Crossing Brooklyn Ferry

Now I am curious what sight can ever be more stately and admirable to me than my mast-hemm’d Manhattan,
My river and sun-set, and my scallop-edg’d waves of flood-tide,
The sea-gulls oscillating their bodies, the hay-boat in the twilight, and the belated lighter;
Curious what Gods can exceed these that clasp me by the hand, and with voices I love call me promptly and loudly by my nighest name as I approach;
Curious what is more subtle than this which ties me to the woman or man that looks in my face,
which fuses me into you now, and pours my meaning into you.
—  Walt Whitman, Crossing Brooklyn Ferry
You have waited, you always wait, you dumb, beautiful ministers,
We receive you with free sense at last, and are insatiate henceforward,
Not you any more shall be able to foil us, or withhold yourselves from us,
We use you, and do not cast you aside–we plant you permanently within us,
We fathom you not–we love you–there is perfection in you also,
You furnish your parts toward eternity,
Great or small, you furnish your parts toward the soul.
—  Walt Whitman, from “Crossing Brooklyn Ferry”
It is not upon you alone the dark patches fall,
The dark threw its patches down upon me also,
The best I had done seem’d to me blank and suspicious,
My great thoughts as I supposed them, were they not in reality meagre?
Nor is it you alone who know what it is to be evil,
I am he who knew what it was to be evil…
—  Walt Whitman
Crossing Brooklyn Ferry, excerpt
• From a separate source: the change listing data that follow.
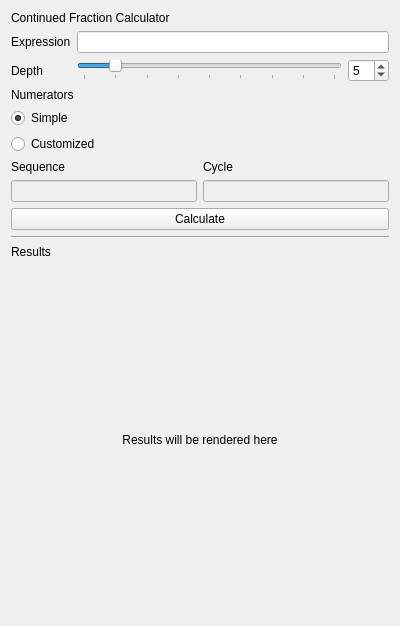
Qt form gui/continued_fraction_calculator_main_window.ui (MathRPG/Continued_Fraction_Calculator) before a commit.
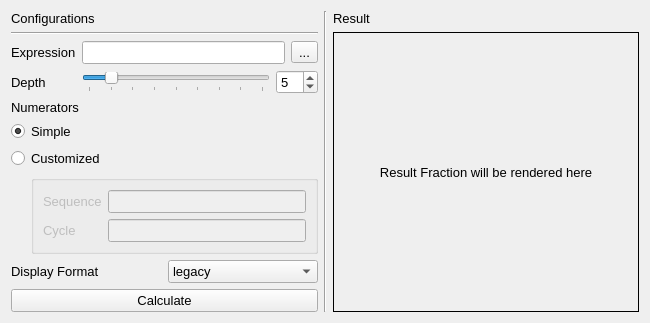
The same form after that commit.

Commit message: Redesigned Ui to accommodate future features

The edit to the form file:
```diff
--- a/gui/continued_fraction_calculator_main_window.ui
+++ b/gui/continued_fraction_calculator_main_window.ui
@@ -6,81 +6,77 @@
    <rect>
     <x>0</x>
     <y>0</y>
-    <width>400</width>
-    <height>626</height>
+    <width>650</width>
+    <height>313</height>
    </rect>
   </property>
+  <property name="font">
+   <font>
+    <pointsize>10</pointsize>
+   </font>
+  </property>
   <property name="windowTitle">
-   <string>Continued Fraction Calculator</string>
-  </property>
-  <property name="statusTip">
-   <string notr="true"/>
-  </property>
-  <property name="whatsThis">
-   <string notr="true"/>
-  </property>
-  <property name="accessibleName">
-   <string notr="true"/>
-  </property>
-  <property name="accessibleDescription">
-   <string notr="true"/>
-  </property>
-  <property name="windowFilePath">
-   <string notr="true"/>
-  </property>
-  <layout class="QVBoxLayout" name="verticalLayout_2">
-   <item>
-    <widget class="QLabel" name="label">
-     <property name="toolTip">
-      <string notr="true"/>
-     </property>
-     <property name="text">
       <string notr="true">Continued Fraction Calculator</string>
      </property>
+  <layout class="QVBoxLayout" name="verticalLayout_5">
+   <item>
+    <layout class="QHBoxLayout" name="horizontalLayout_5">
+     <item>
+      <layout class="QVBoxLayout" name="verticalLayout_3">
+       <item>
+        <widget class="QLabel" name="label_7">
+         <property name="text">
+          <string>Configurations</string>
+         </property>
     </widget>
    </item>
    <item>
-    <layout class="QFormLayout" name="formLayout">
+        <widget class="Line" name="line_2">
+         <property name="orientation">
+          <enum>Qt::Horizontal</enum>
+         </property>
+        </widget>
+       </item>
+       <item>
+        <layout class="QFormLayout" name="formLayout_2">
      <item row="0" column="0">
-      <widget class="QLabel" name="label_2">
-       <property name="toolTip">
-        <string notr="true"/>
-       </property>
+          <widget class="QLabel" name="label">
        <property name="text">
         <string>Expression</string>
        </property>
       </widget>
      </item>
      <item row="0" column="1">
-      <widget class="QLineEdit" name="expression_line_edit">
+          <layout class="QHBoxLayout" name="horizontalLayout_4">
+           <item>
+            <widget class="QLineEdit" name="expression_line_edit"/>
+           </item>
+           <item>
+            <widget class="QToolButton" name="expression_configure_tool_button">
        <property name="toolTip">
-        <string notr="true"/>
-       </property>
-       <property name="placeholderText">
-        <string notr="true"/>
+              <string notr="true">Configure Expression Parser</string>
+             </property>
+             <property name="toolTipDuration">
+              <number>-1</number>
+             </property>
+             <property name="text">
+              <string>...</string>
        </property>
       </widget>
      </item>
+          </layout>
+         </item>
      <item row="1" column="0">
-      <widget class="QLabel" name="label_3">
-       <property name="toolTip">
-        <string notr="true"/>
-       </property>
+          <widget class="QLabel" name="label_2">
        <property name="text">
         <string>Depth</string>
        </property>
       </widget>
      </item>
      <item row="1" column="1">
-      <layout class="QHBoxLayout" name="horizontalLayout_2">
+          <layout class="QHBoxLayout" name="horizontalLayout_3">
        <item>
         <widget class="QSlider" name="depth_slider">
-         <property name="toolTip">
-          <string notr="true"/>
-         </property>
-         <property name="minimum">
-          <number>0</number>
-         </property>
          <property name="maximum">
           <number>40</number>
          </property>
@@ -119,18 +115,17 @@
     </layout>
    </item>
    <item>
-    <layout class="QVBoxLayout" name="verticalLayout">
+        <layout class="QVBoxLayout" name="verticalLayout_2">
      <item>
-      <widget class="QLabel" name="label_4">
-       <property name="toolTip">
-        <string notr="true"/>
-       </property>
+          <widget class="QLabel" name="label_3">
        <property name="text">
         <string>Numerators</string>
        </property>
       </widget>
      </item>
      <item>
+          <layout class="QVBoxLayout" name="verticalLayout">
+           <item>
       <widget class="QRadioButton" name="numerators_simple_radio_button">
        <property name="toolTip">
         <string notr="true"/>
@@ -151,60 +146,83 @@
        <property name="text">
         <string>Customized</string>
        </property>
-       <property name="checked">
-        <bool>false</bool>
-       </property>
       </widget>
      </item>
      <item>
-      <layout class="QGridLayout" name="gridLayout">
+            <layout class="QHBoxLayout" name="horizontalLayout_2">
+             <item>
+              <spacer name="horizontalSpacer">
+               <property name="orientation">
+                <enum>Qt::Horizontal</enum>
+               </property>
+               <property name="sizeType">
+                <enum>QSizePolicy::Minimum</enum>
+               </property>
+               <property name="sizeHint" stdset="0">
+                <size>
+                 <width>20</width>
+                 <height>20</height>
+                </size>
+               </property>
+              </spacer>
+             </item>
+             <item>
+              <widget class="QGroupBox" name="numerator_customized_option_group">
+               <property name="enabled">
+                <bool>false</bool>
+               </property>
+               <layout class="QFormLayout" name="formLayout">
        <item row="0" column="0">
-        <widget class="QLabel" name="label_5">
-         <property name="toolTip">
-          <string notr="true"/>
-         </property>
+                 <widget class="QLabel" name="label_4">
          <property name="text">
           <string>Sequence</string>
          </property>
         </widget>
        </item>
        <item row="0" column="1">
-        <widget class="QLabel" name="label_6">
-         <property name="toolTip">
-          <string notr="true"/>
-         </property>
+                 <widget class="QLineEdit" name="numerators_sequence_line_edit"/>
+                </item>
+                <item row="1" column="0">
+                 <widget class="QLabel" name="label_5">
          <property name="text">
           <string>Cycle</string>
          </property>
         </widget>
        </item>
-       <item row="1" column="0">
-        <widget class="QLineEdit" name="numerators_sequence_line_edit">
-         <property name="enabled">
-          <bool>false</bool>
-         </property>
-         <property name="toolTip">
-          <string notr="true"/>
-         </property>
-         <property name="placeholderText">
-          <string notr="true"/>
-         </property>
-        </widget>
-       </item>
        <item row="1" column="1">
-        <widget class="QLineEdit" name="numerators_cycle_line_edit">
-         <property name="enabled">
-          <bool>false</bool>
-         </property>
-         <property name="toolTip">
-          <string notr="true"/>
-         </property>
-         <property name="placeholderText">
-          <string notr="true"/>
-         </property>
-        </widget>
-       </item>
-      </layout>
+                 <widget class="QLineEdit" name="numerators_cycle_line_edit"/>
+                </item>
+               </layout>
+              </widget>
+             </item>
+            </layout>
+           </item>
+          </layout>
+         </item>
+        </layout>
+       </item>
+       <item>
+        <layout class="QHBoxLayout" name="horizontalLayout">
+         <item>
+          <widget class="QLabel" name="label_6">
+           <property name="text">
+            <string>Display Format</string>
+           </property>
+          </widget>
+         </item>
+         <item>
+          <widget class="QComboBox" name="display_format_combo_box">
+           <item>
+            <property name="text">
+             <string notr="true">legacy</string>
+            </property>
+           </item>
+           <item>
+            <property name="text">
+             <string notr="true">new</string>
+            </property>
+           </item>
+          </widget>
      </item>
     </layout>
    </item>
@@ -219,32 +237,52 @@
     </widget>
    </item>
    <item>
+        <spacer name="verticalSpacer">
+         <property name="orientation">
+          <enum>Qt::Vertical</enum>
+         </property>
+         <property name="sizeHint" stdset="0">
+          <size>
+           <width>20</width>
+           <height>40</height>
+          </size>
+         </property>
+        </spacer>
+       </item>
+      </layout>
+     </item>
+     <item>
     <widget class="Line" name="line">
      <property name="orientation">
-      <enum>Qt::Horizontal</enum>
+        <enum>Qt::Vertical</enum>
      </property>
     </widget>
    </item>
    <item>
-    <widget class="QLabel" name="label_7">
-     <property name="toolTip">
-      <string notr="true"/>
-     </property>
+      <layout class="QVBoxLayout" name="verticalLayout_4">
+       <item>
+        <widget class="QLabel" name="label_8">
      <property name="text">
-      <string>Results</string>
+          <string>Result</string>
      </property>
     </widget>
    </item>
    <item>
     <widget class="QLabel" name="result_render_area">
      <property name="sizePolicy">
-      <sizepolicy hsizetype="Preferred" vsizetype="Expanding">
+          <sizepolicy hsizetype="MinimumExpanding" vsizetype="MinimumExpanding">
        <horstretch>0</horstretch>
        <verstretch>0</verstretch>
       </sizepolicy>
      </property>
+         <property name="frameShape">
+          <enum>QFrame::Box</enum>
+         </property>
+         <property name="frameShadow">
+          <enum>QFrame::Plain</enum>
+         </property>
      <property name="text">
-      <string>Results will be rendered here</string>
+          <string>Result Fraction will be rendered here</string>
      </property>
      <property name="alignment">
       <set>Qt::AlignCenter</set>
@@ -252,6 +290,10 @@
     </widget>
    </item>
   </layout>
+     </item>
+    </layout>
+   </item>
+  </layout>
  </widget>
  <resources/>
  <connections>
```
Left out of the diff: 75 changed lines with no effect on the pictures. Lines whose indentation alone changed are shown as unchanged. The commit also changes 3 other files.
What gods can exceed these that clasp me by the hand, and with voices I love call me promptly and loudly by my nighest name as I approach? What is more subtle than this which ties me to the woman or man that looks in my face? Which fuses me into you now, and pours my meaning into you? We understand then do we not? What I promis’d without mentioning it, have you not accepted? What the study could not teach—what the preaching could not accomplish is accomplish’d, is it not? –Walt Whitman, Leaves of grass